#### Mush

Wow leave the forum for a few hours and there's 3 great replies waiting for me!!

Ahh yeh I've done Jacobian determinants before, it didn't click that it applied here.

I'd drawn the circle but for some reason only drew $$\displaystyle y = x$$ for positive values of $$\displaystyle x$$ and $$\displaystyle y$$, that would be where I was going wrong I guess ** Think you mean $$\displaystyle \int_{\frac{\pi}{4}}^{\frac{5\pi}{4}} \cos^2(\theta) \bigg( \int_0^{\sqrt{3}} r \, \, dr\bigg) \, d\theta$$

Anyway on with the integral:

$$\displaystyle \int_{\frac{\pi}{4}}^{\frac{5\pi}{4}} \cos^2(\theta) \bigg( \int_0^{\sqrt{3}} r \, \, dr\bigg) \, d\theta$$

$$\displaystyle \int_{\frac{\pi}{4}}^{\frac{5\pi}{4}} \cos^2(\theta) \bigg[ \frac{r^2}{2} \bigg]_0^{\sqrt{3}} \, d\theta$$ = $$\displaystyle \frac{3}{2}\int_{\frac{\pi}{4}}^{\frac{5\pi}{4}} \frac{1}{2}(1 + \cos{2\theta}) \, d\theta$$ =

$$\displaystyle \frac{3}{4}\bigg[1 + \cos{2\theta}\bigg]_{\frac{\pi}{4}}^{\frac{5\pi}{4}}$$ = $$\displaystyle \frac{3}{4}(\pi)$$ = $$\displaystyle \frac{3\pi}{4}$$

Thanks a lot for the help!
I don't think you're performed that integration properly, have you?

The integral of $$\displaystyle 1 + \cos(2\theta)$$ is $$\displaystyle \theta + \frac{1}{2}\sin(2\theta)$$.

#### AllanCuz

Thanks a lot for the image, I'd forgot to draw the whole of the line $$\displaystyle y=x$$!

Thanks a lot for the reply, really helped.
I messed up my bounds for theta.
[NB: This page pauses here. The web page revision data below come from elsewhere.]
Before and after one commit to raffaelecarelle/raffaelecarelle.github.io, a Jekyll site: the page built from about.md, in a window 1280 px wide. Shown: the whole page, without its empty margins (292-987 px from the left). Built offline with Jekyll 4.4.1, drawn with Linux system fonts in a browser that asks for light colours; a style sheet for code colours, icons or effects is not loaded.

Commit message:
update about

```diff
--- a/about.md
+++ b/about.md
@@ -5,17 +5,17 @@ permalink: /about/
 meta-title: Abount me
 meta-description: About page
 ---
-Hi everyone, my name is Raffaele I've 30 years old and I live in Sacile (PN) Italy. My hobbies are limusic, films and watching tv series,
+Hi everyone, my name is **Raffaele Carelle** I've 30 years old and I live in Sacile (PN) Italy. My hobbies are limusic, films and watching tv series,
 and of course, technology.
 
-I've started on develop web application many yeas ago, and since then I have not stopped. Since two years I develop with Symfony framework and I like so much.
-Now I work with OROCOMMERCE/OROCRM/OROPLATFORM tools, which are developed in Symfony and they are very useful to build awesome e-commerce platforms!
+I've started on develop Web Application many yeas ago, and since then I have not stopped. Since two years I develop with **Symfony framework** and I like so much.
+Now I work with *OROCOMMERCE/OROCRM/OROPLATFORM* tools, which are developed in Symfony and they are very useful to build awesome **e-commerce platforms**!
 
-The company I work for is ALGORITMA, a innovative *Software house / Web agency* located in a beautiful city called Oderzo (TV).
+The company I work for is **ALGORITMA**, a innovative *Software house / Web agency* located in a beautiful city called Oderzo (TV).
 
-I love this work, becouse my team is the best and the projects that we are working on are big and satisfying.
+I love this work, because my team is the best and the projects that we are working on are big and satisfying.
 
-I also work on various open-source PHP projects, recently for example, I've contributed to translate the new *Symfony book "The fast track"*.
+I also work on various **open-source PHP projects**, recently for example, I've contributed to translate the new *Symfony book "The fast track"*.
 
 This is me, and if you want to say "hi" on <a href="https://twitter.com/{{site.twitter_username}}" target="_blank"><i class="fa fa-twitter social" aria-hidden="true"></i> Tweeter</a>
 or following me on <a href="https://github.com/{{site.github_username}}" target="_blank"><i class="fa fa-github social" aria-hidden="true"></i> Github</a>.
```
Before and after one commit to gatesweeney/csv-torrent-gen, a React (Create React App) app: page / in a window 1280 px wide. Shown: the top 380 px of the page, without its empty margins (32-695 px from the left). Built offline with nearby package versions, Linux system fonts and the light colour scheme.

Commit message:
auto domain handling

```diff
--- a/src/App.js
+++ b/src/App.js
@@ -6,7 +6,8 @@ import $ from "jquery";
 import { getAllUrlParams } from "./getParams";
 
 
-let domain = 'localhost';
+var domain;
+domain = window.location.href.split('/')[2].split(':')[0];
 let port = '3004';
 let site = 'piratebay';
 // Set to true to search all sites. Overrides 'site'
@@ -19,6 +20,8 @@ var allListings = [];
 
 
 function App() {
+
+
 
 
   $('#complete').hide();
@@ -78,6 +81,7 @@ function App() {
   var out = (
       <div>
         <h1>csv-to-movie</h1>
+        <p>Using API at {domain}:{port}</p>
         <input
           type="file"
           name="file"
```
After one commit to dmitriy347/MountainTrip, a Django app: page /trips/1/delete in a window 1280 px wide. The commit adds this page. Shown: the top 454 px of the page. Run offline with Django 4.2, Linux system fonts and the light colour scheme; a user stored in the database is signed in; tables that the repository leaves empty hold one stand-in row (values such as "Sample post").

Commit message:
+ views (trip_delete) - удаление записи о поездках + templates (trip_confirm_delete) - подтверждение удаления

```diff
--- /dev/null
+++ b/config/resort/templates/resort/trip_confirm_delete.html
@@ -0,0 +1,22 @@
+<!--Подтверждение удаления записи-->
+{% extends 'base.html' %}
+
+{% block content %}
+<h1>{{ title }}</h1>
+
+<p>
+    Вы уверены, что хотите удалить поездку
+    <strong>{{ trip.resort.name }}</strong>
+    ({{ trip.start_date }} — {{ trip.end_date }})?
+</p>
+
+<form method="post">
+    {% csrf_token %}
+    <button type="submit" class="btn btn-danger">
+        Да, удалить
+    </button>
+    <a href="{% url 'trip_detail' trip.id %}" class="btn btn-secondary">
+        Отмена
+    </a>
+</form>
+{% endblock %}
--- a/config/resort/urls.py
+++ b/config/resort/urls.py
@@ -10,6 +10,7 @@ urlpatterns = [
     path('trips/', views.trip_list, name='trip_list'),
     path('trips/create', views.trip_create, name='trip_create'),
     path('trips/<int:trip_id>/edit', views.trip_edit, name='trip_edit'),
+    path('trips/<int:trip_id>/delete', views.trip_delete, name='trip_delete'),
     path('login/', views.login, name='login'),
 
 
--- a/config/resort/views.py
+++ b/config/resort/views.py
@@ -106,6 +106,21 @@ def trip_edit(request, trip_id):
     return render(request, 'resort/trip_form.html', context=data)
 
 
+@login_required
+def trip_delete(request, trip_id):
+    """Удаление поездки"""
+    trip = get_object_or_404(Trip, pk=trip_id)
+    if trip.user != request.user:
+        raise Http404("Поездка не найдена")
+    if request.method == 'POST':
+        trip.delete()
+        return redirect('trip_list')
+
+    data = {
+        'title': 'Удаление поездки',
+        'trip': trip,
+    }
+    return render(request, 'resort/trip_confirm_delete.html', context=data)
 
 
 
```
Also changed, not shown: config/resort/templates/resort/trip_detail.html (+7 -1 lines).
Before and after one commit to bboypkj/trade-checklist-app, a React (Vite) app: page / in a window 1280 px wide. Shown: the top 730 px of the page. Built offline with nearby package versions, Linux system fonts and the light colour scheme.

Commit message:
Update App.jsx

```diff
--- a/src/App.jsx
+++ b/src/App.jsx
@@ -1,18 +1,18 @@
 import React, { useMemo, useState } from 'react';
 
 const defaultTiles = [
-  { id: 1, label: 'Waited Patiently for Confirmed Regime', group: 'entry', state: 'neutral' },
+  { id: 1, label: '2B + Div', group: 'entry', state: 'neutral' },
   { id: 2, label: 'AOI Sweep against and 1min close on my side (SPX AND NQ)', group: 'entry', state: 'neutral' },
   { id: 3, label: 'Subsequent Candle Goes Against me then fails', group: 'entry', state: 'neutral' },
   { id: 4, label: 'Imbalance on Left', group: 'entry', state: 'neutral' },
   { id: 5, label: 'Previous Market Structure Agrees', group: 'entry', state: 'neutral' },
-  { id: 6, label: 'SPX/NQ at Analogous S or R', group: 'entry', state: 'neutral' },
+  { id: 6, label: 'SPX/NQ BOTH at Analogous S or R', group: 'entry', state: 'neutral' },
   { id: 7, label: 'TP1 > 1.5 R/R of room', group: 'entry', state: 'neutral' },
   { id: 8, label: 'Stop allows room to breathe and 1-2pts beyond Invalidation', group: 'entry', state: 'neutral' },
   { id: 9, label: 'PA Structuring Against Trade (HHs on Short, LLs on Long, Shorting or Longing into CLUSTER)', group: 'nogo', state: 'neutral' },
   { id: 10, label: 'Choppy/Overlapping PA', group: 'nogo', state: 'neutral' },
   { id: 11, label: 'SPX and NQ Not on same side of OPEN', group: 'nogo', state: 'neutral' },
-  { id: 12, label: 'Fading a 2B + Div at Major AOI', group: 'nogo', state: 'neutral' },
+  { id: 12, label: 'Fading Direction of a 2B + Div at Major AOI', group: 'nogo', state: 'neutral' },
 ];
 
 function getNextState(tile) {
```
I thought the question said $$\displaystyle y = x$$ but in fact, we want $$\displaystyle y \ge x$$ which is the area inside the circle and to the left of the line. My post has been edited to explain the angles. Sorry about that #### craig

I don't think you're performed that integration properly, have you?
Yes & no. I did the integration properly, just forgot to update the latex code...oops.

Edited my above working now, sorry about that.

#### craig

I messed up my bounds for theta. I thought the question said $$\displaystyle y = x$$ but in fact, we want $$\displaystyle y \ge x$$ which is the area inside the circle and to the left of the line. My post has been edited to explain the angles. Sorry about that Haha thought that was what you meant, thanks again for the reply.